I have to admit to being a bit upset about this one -- I went to buy groceries today and before I made it into the store, I noted the bookstore next door. This is a combination new/used store and I've shopped there before. They've come under new management and though a bit more religious than the previous owners (as noted by their bookmarks) I really didn't care. I like to patronize indy bookstores so in I went on a hunt for Michael Connolly's latest.
It was the sign near the front door that stopped me in my tracks, the gist of which said that the store no longer carried Metaphysical or New Age books due to their devastating effect on readers. However, the store would be very happy to suggest books to help me with my personal relationship with God.
I read the notice... twice... to insure I got it right. And I left the store without making a purchase. As I shopped for my groceries, I fumed. And why, you ask?

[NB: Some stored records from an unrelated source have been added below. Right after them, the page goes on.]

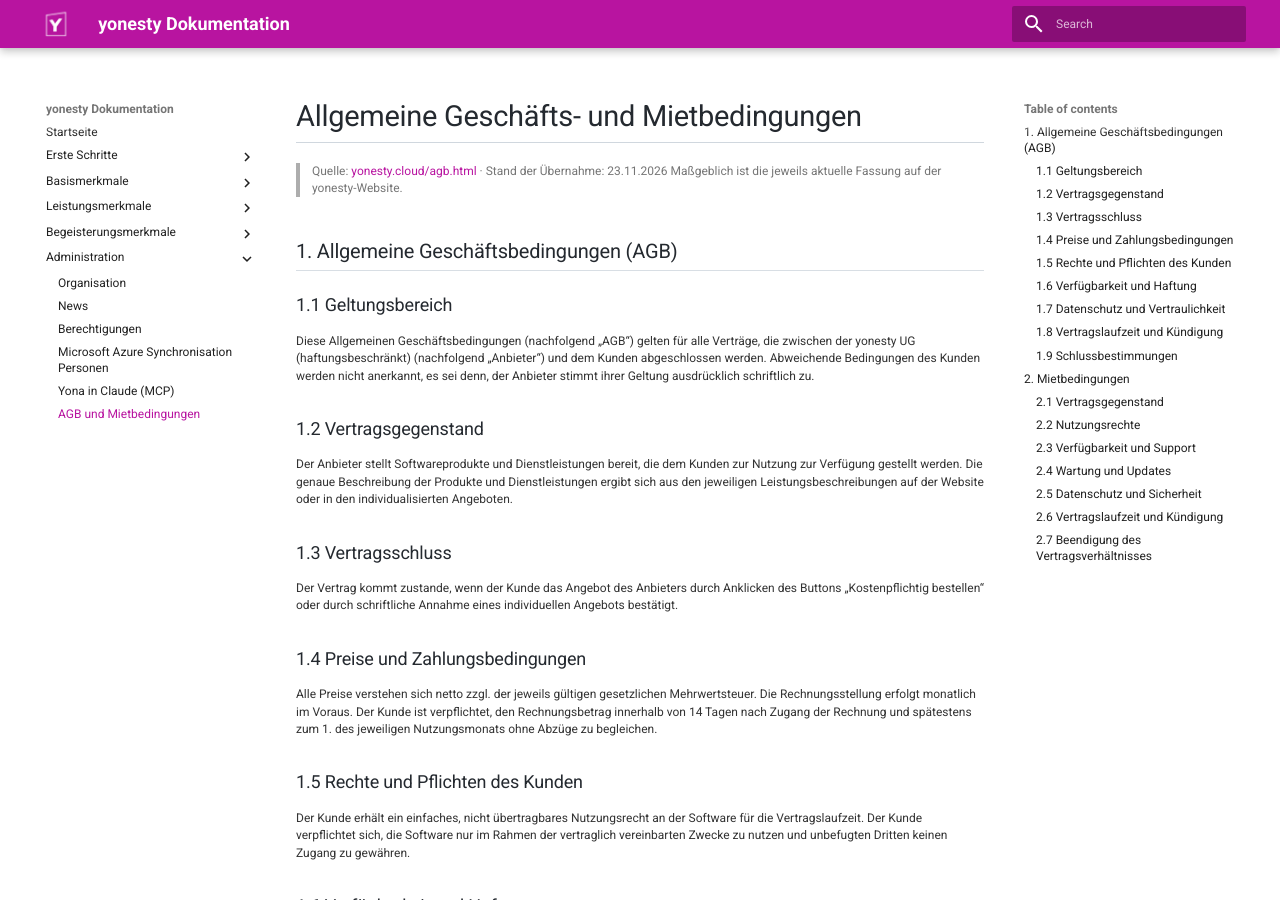
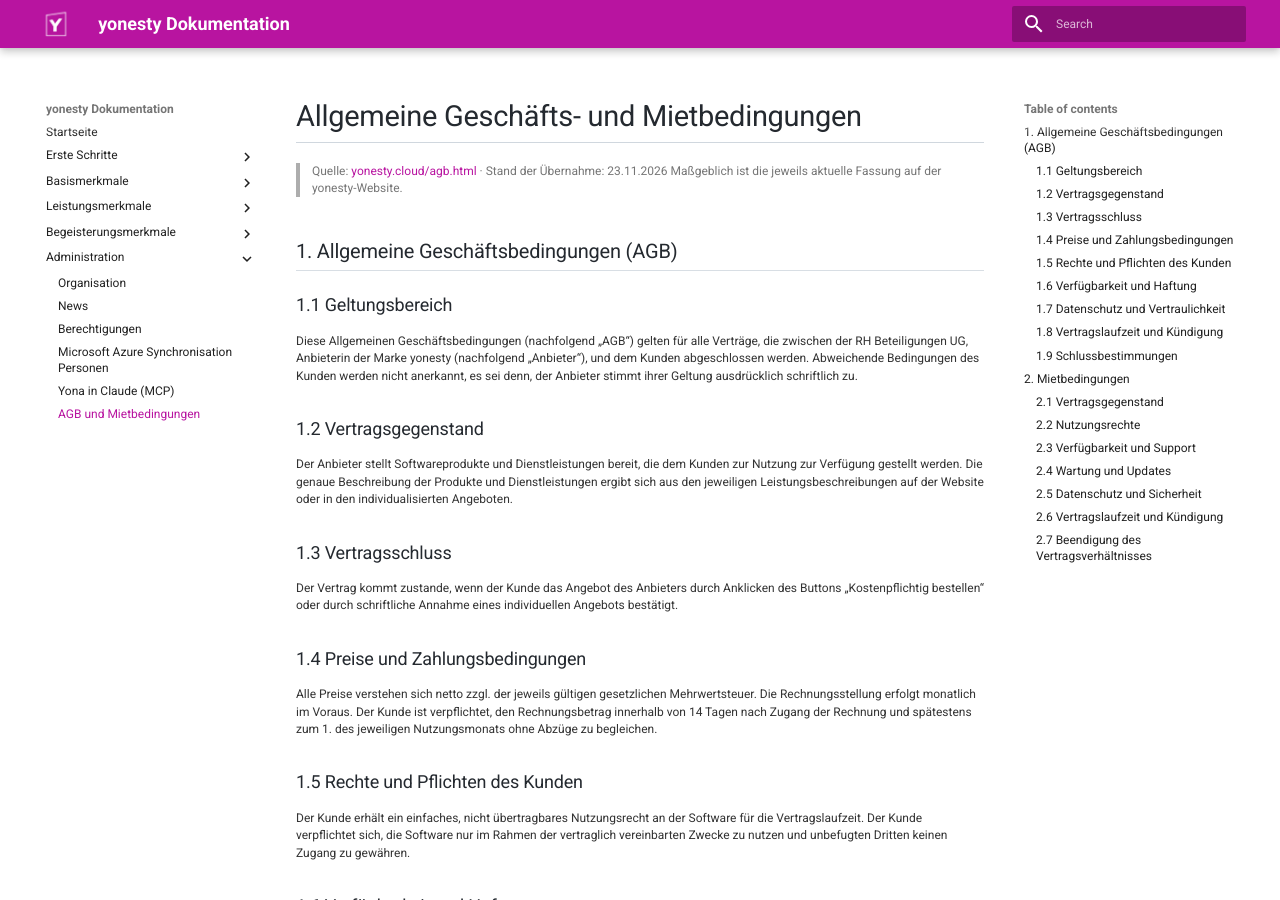
Before and after one commit to ricohaenelsoletti/yonesty, an MkDocs documentation site: the page built from docs/AGB.md, in a window 1280 px wide and 900 px high. Built offline with MkDocs 1.6.1 and Material for MkDocs 9.7.7, drawn with Linux system fonts in a browser that asks for light colours.

Commit message:
AGB: Firmierung RH Beteiligungen UG, yonesty als Marke
Co-Authored-By: Claude Opus 5.5 <noreply@anthropic.com>
Claude-Session: https://claude.ai/code/session_01Q4ayTXXBC3kegswkSizHha

```diff
--- a/docs/AGB.md
+++ b/docs/AGB.md
@@ -7,7 +7,7 @@
 
 ### 1.1 Geltungsbereich
 
-Diese Allgemeinen Geschäftsbedingungen (nachfolgend „AGB“) gelten für alle Verträge, die zwischen der yonesty UG (haftungsbeschränkt) (nachfolgend „Anbieter“) und dem Kunden abgeschlossen werden. Abweichende Bedingungen des Kunden werden nicht anerkannt, es sei denn, der Anbieter stimmt ihrer Geltung ausdrücklich schriftlich zu.
+Diese Allgemeinen Geschäftsbedingungen (nachfolgend „AGB“) gelten für alle Verträge, die zwischen der RH Beteiligungen UG, Anbieterin der Marke yonesty (nachfolgend „Anbieter“), und dem Kunden abgeschlossen werden. Abweichende Bedingungen des Kunden werden nicht anerkannt, es sei denn, der Anbieter stimmt ihrer Geltung ausdrücklich schriftlich zu.
 
 ### 1.2 Vertragsgegenstand
 
```
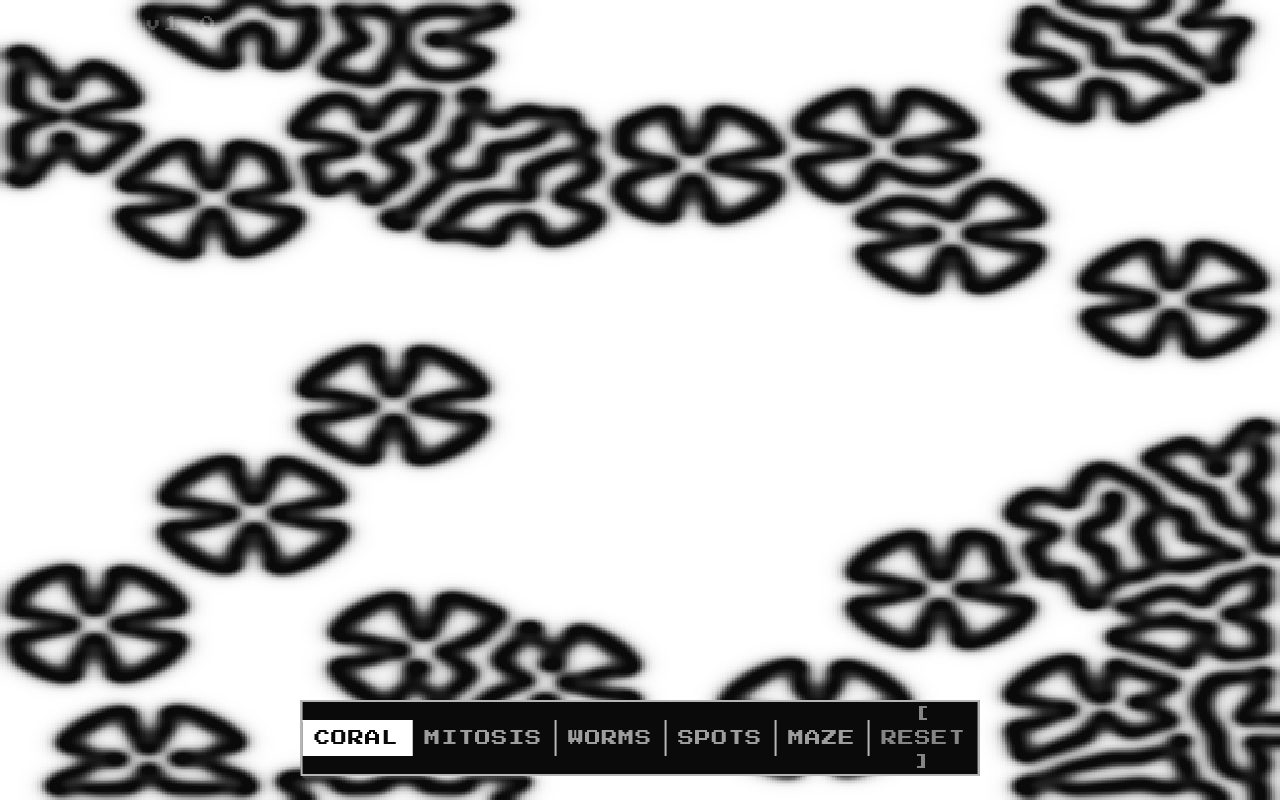
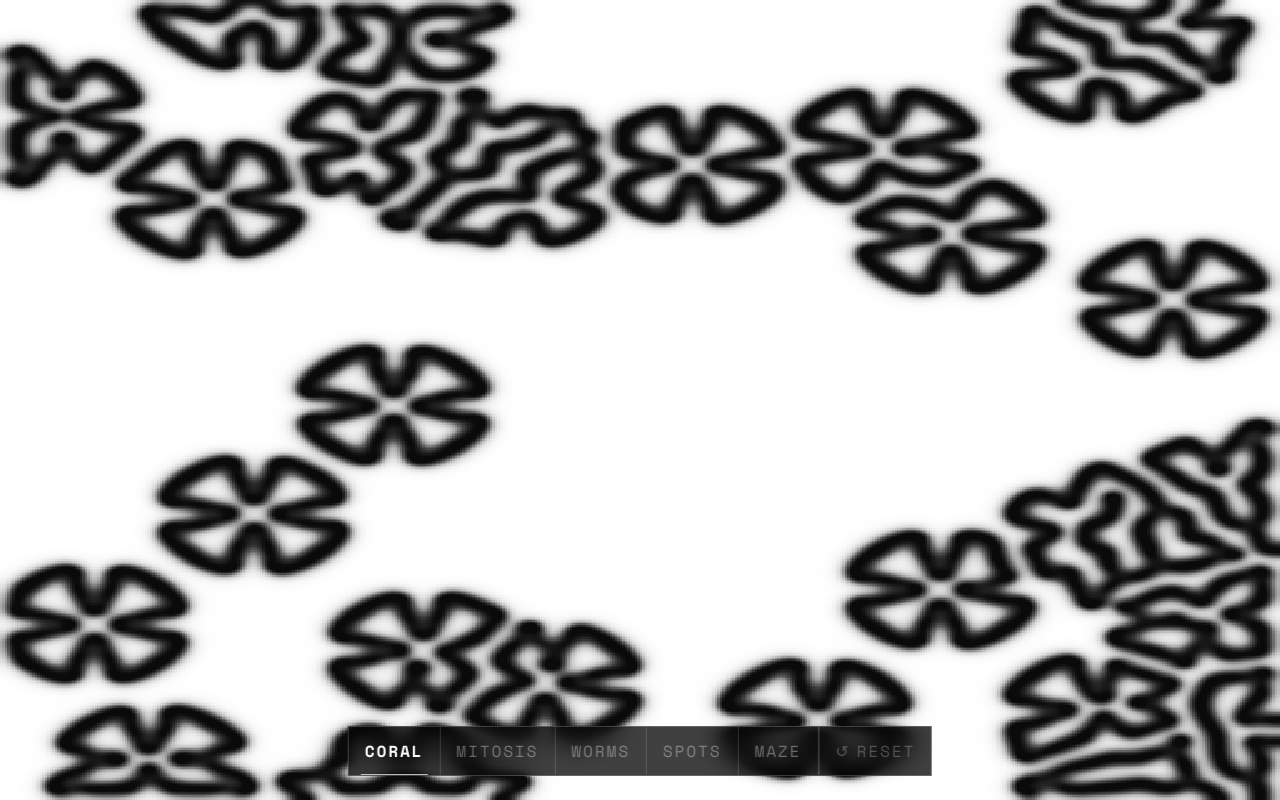
Before and after one commit to Diallo222/rd-sim, a React (Vite) app: page / in a window 1280 px wide. Built offline with nearby package versions, Linux system fonts and the light colour scheme.

Commit message:
CHORE: :lipstick: improving  buttons bar UI

```diff
--- a/index.html
+++ b/index.html
@@ -8,7 +8,7 @@
     <link rel="preconnect" href="https://fonts.googleapis.com" />
     <link rel="preconnect" href="https://fonts.gstatic.com" crossorigin />
     <link
-      href="https://fonts.googleapis.com/css2?family=Press+Start+2P&display=swap"
+      href="https://fonts.googleapis.com/css2?family=Space+Mono:ital,wght@0,400;0,700;1,400&display=swap"
       rel="stylesheet"
     />
   </head>
--- a/src/App.tsx
+++ b/src/App.tsx
@@ -4,6 +4,8 @@ import { OrthographicCamera } from "@react-three/drei";
 
 import { RDSimulation } from "./components/RDSimulation";
 import { PRESETS, type PresetKey } from "./constants/presets";
+
+const PRESET_KEYS = Object.keys(PRESETS) as PresetKey[];
 
 export default function App() {
   const [preset, setPreset] = useState<PresetKey>("coral");
@@ -16,19 +18,22 @@ export default function App() {
         <RDSimulation params={PRESETS[preset]} seed={seed} />
       </Canvas>
 
-      {/* Title — top left */}
-      <p className="absolute top-4 left-4 select-none pointer-events-none text-white/25 text-2xs tracking-[0.15em] leading-none">
-        RD-SIM v1.0
+      {/* Title — code-comment style */}
+      <p className="absolute top-5 left-5 select-none pointer-events-none text-2xs tracking-[0.18em] text-white/25 leading-none">
+        // rd-sim
       </p>
 
-      {/* Controls — bottom center */}
+      {/* Controls */}
       <div
-        className="absolute bottom-5 left-1/2 -translate-x-1/2 select-none"
+        className="absolute bottom-6 left-1/2 -translate-x-1/2 select-none w-[calc(100vw-2.5rem)] sm:w-max"
         role="toolbar"
         aria-label="Simulation presets"
       >
-        <div className="flex items-center bg-[#0a0a0a] border-2 border-white/70">
-          {(Object.keys(PRESETS) as PresetKey[]).map((key) => (
+        <div className="flex flex-col sm:flex-row border border-white/20 bg-black/75 backdrop-blur-md">
+
+          {/* Preset buttons */}
+          <div className="flex sm:contents">
+            {PRESET_KEYS.map((key, i) => (
               <button
                 key={key}
                 type="button"
@@ -38,31 +43,38 @@ export default function App() {
                   setSeed((s) => s + 1);
                 }}
                 className={[
-                "relative flex items-center justify-center px-3 min-h-[36px] text-2xs tracking-[0.05em] border-r-2 border-white/70 transition-none cursor-pointer",
+                  "relative flex flex-1 sm:flex-none items-center justify-center",
+                  "px-4 py-3 text-2xs tracking-[0.12em] transition-none cursor-pointer",
+                  i < PRESET_KEYS.length - 1
+                    ? "border-r border-white/15"
+                    : "sm:border-r sm:border-white/15",
                   preset === key
-                  ? "bg-white text-[#0a0a0a]"
-                  : "text-white/60 hover:bg-white/10 hover:text-white",
+                    ? "text-white font-bold"
+                    : "text-white/35 hover:text-white/70",
                 ].join(" ")}
               >
+                {/* active underline */}
                 {preset === key && (
-                <span className="absolute top-0 left-0 right-0 h-0.5 bg-white" aria-hidden="true" />
+                  <span
+                    className="absolute bottom-0 left-3 right-3 h-px bg-white/70"
+                    aria-hidden="true"
+                  />
                 )}
                 {PRESETS[key].label.toUpperCase()}
               </button>
             ))}
+          </div>
 
+          {/* Reset */}
           <button
             type="button"
             onClick={() => setSeed((s) => s + 1)}
-            className="flex items-center justify-center px-3 min-h-[36px] text-2xs tracking-[0.05em] text-white/50 hover:bg-white/10 hover:text-white transition-none cursor-pointer"
+            className="flex items-center justify-center gap-1.5 px-4 py-3 text-2xs tracking-[0.12em] text-white/25 hover:text-white/55 transition-none cursor-pointer border-t sm:border-t-0 sm:border-l border-white/15"
           >
-            [ RESET ]
+            <span aria-hidden="true">↺</span>
+            RESET
           </button>
         </div>
-
-        {/* pixel drop-shadow */}
-        <div className="h-0.5 bg-white/20 mx-0.5" aria-hidden="true" />
-        <div className="h-0.5 bg-white/10 mx-1" aria-hidden="true" />
       </div>
     </div>
   );
--- a/src/index.css
+++ b/src/index.css
@@ -1,15 +1,14 @@
 @import "tailwindcss";
 
 @theme {
-  --font-pixel: 'Press Start 2P', monospace;
-  --font-size-2xs: 0.4375rem; /* 7px — right size for Press Start 2P */
+  --font-pixel: 'Space Mono', monospace;
+  --font-size-2xs: 0.6875rem; /* 11px — Space Mono sweet spot */
 }
 
 :root {
   color-scheme: dark;
-  image-rendering: pixelated;
-  -webkit-font-smoothing: none;
-  -moz-osx-font-smoothing: none;
+  -webkit-font-smoothing: antialiased;
+  -moz-osx-font-smoothing: grayscale;
 }
 
 body {
```
Lines whose indentation alone changed are shown as unchanged.
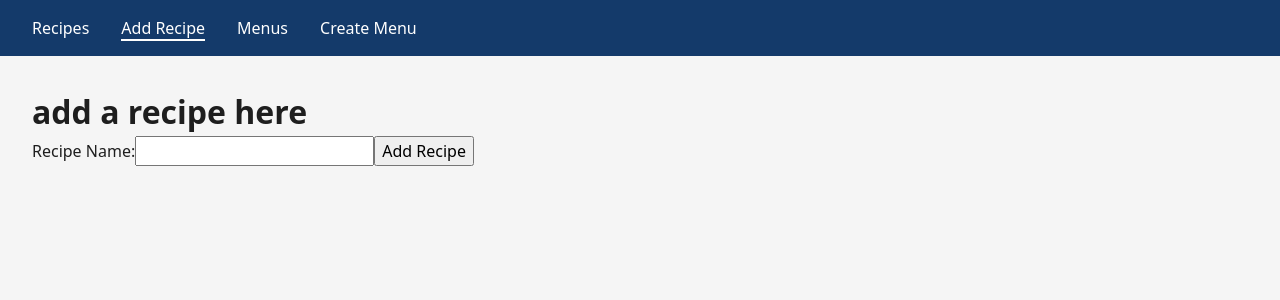
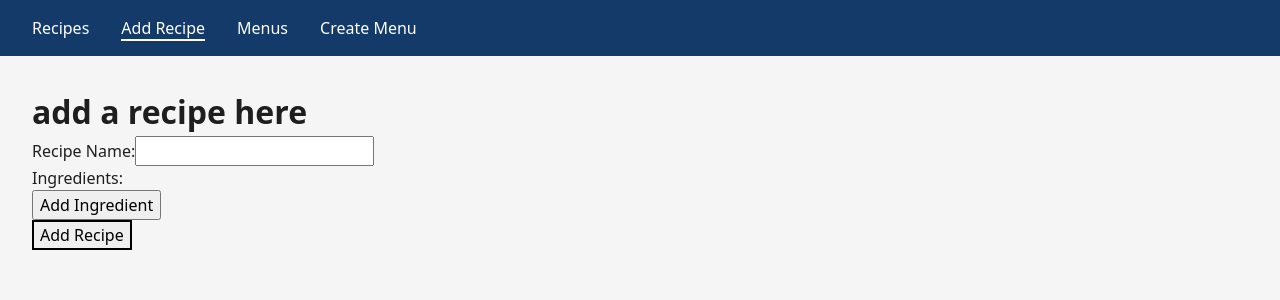
Before and after one commit to bea94k/hat-menu-v0.2, a React (Vite) app in the folder hat-menu/: page /add-recipe in a window 1280 px wide. Shown: the top 300 px of the page. Built offline with nearby package versions, Linux system fonts and the light colour scheme.

Commit message:
Add inputs for ingredients in add-recipe form

```diff
--- a/hat-menu/src/components/AddRecipeForm.tsx
+++ b/hat-menu/src/components/AddRecipeForm.tsx
@@ -1,16 +1,22 @@
 import { useState } from 'react';
 import { yupResolver } from '@hookform/resolvers/yup';
-import { useForm, type SubmitHandler } from 'react-hook-form';
+import { useFieldArray, useForm, type SubmitHandler } from 'react-hook-form';
 import { RecipeFormSchema, type RecipeForm } from '../schemas/Recipes';
 import { addRecipe } from '../data/recipesApi';
 
 const AddRecipeForm = () => {
     const {
         register,
+        control,
         reset,
         handleSubmit,
         formState: { errors },
     } = useForm({resolver: yupResolver(RecipeFormSchema)});
+    const { fields, append, remove } = useFieldArray({
+        control,
+        name: 'ingredients',
+    });
+
     const [submitStatus, setSubmitStatus] = useState<string | null>(null);
     const onSubmit: SubmitHandler<RecipeForm> = async (data) => {
         setSubmitStatus(null);
@@ -26,9 +32,41 @@ const AddRecipeForm = () => {
 
     return (
         <form onSubmit={handleSubmit(onSubmit)}>
-            <label htmlFor="recipeName">Recipe Name:</label>
-            <input type="text" id="recipeName" autoComplete="off" required {...register('name')} />
-            <button type="submit">Add Recipe</button>
+            <div>
+                <label htmlFor="recipeName">Recipe Name:</label>
+                <input type="text" id="recipeName" autoComplete="off" required {...register('name')} />
+            </div>
+
+            <div>
+                <label htmlFor="ingredients">Ingredients:</label>  {/* TODO: a11y-wise, one label for many inputs? */}
+                <div>
+                    {fields.map((field, index) => (
+                        <div key={field.id}>
+                            <input
+                                type="text"
+                                placeholder="Ingredient Name"
+                                {...register(`ingredients.${index}.name` as const)}
+                            />
+                            <input
+                                type="text"
+                                placeholder="Ingredient Unit"
+                                {...register(`ingredients.${index}.unit` as const)}
+                            />
+                            <input
+                                type="number"
+                                placeholder="Ingredient Quantity"
+                                {...register(`ingredients.${index}.quantity` as const)}
+                            />
+                            <button type="button" onClick={() => remove(index)}>Remove</button>
+                        </div>
+                    ))}
+                    <button type="button" onClick={() => append({ name: '', unit: '', quantity: 0 })}>
+                    Add Ingredient
+                    </button>
+                </div>
+            </div>
+
+            <button type="submit" style={{border: '2px solid black'}}>Add Recipe</button>
             {Object.keys(errors).length > 0 && (
                 <div style={{ border: '2px solid red', padding: '1rem' }}>
                     <ul>Errors from form:
--- a/hat-menu/src/data/db.json
+++ b/hat-menu/src/data/db.json
@@ -203,6 +203,10 @@
     {
       "id": "6a6b",
       "name": "Quesadillas"
+    },
+    {
+      "id": "97c4",
+      "name": "shrimp salad"
     }
   ],
   "menus": [
--- a/hat-menu/src/schemas/Recipes.ts
+++ b/hat-menu/src/schemas/Recipes.ts
@@ -1,7 +1,9 @@
-import { object, string, type InferType } from 'yup';
+import { array, object, string, type InferType } from 'yup';
+import { IngredientSchema } from './Ingredients';
 
 const RecipeFormSchema = object({
     name: string().required(),
+    ingredients: array().of(IngredientSchema),
 });
 
 type RecipeForm = InferType<typeof RecipeFormSchema>;
```
Also changed, not shown: 1 other file (tests, documents, lock files or other folders).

Admittedly, an indy bookstore can carry whatever type of books they want. That is their right. What I found so astounding is that is they felt the need to censure what I might like to read, as if I was incapable of deciding if a book's content might "harm" me or not. Which begs the question -- are ideas harmful? Is reading about alternate religions or philosophy somehow dangerous?
I have a lithmus test I always apply to such situations. What would be the reaction if someone posted a sign that said they would no longer offer for sale any books related to Judaism or Christianity, citing their beliefs as detrimental? "However, we'd be pleased to offer books to assist with your personal relationship with (insert name of favored diety here)." I suspect an article or two might appear in the local paper over that one. Might even generate a few protesters in front of the store.
I debated and then discarded the notion of challenging the owners on their policy. If they are so inclined as to post such a notice, they're very unlikely to find my arguments persuasive.
In truth, I feel sorry for these folks. They have limited their spiritual and emotional growth by such a narrow-minded focus. Unfortunately, they're not the only ones in America who feel that other belief systems are somehow dangerous or subversive. All you have to do is look at the state of the world to see how such insular beliefs lead to war and genocide.
I'll be buying the latest Michael Connolly at Barnes & Noble. At least they won't tell me I can't read it.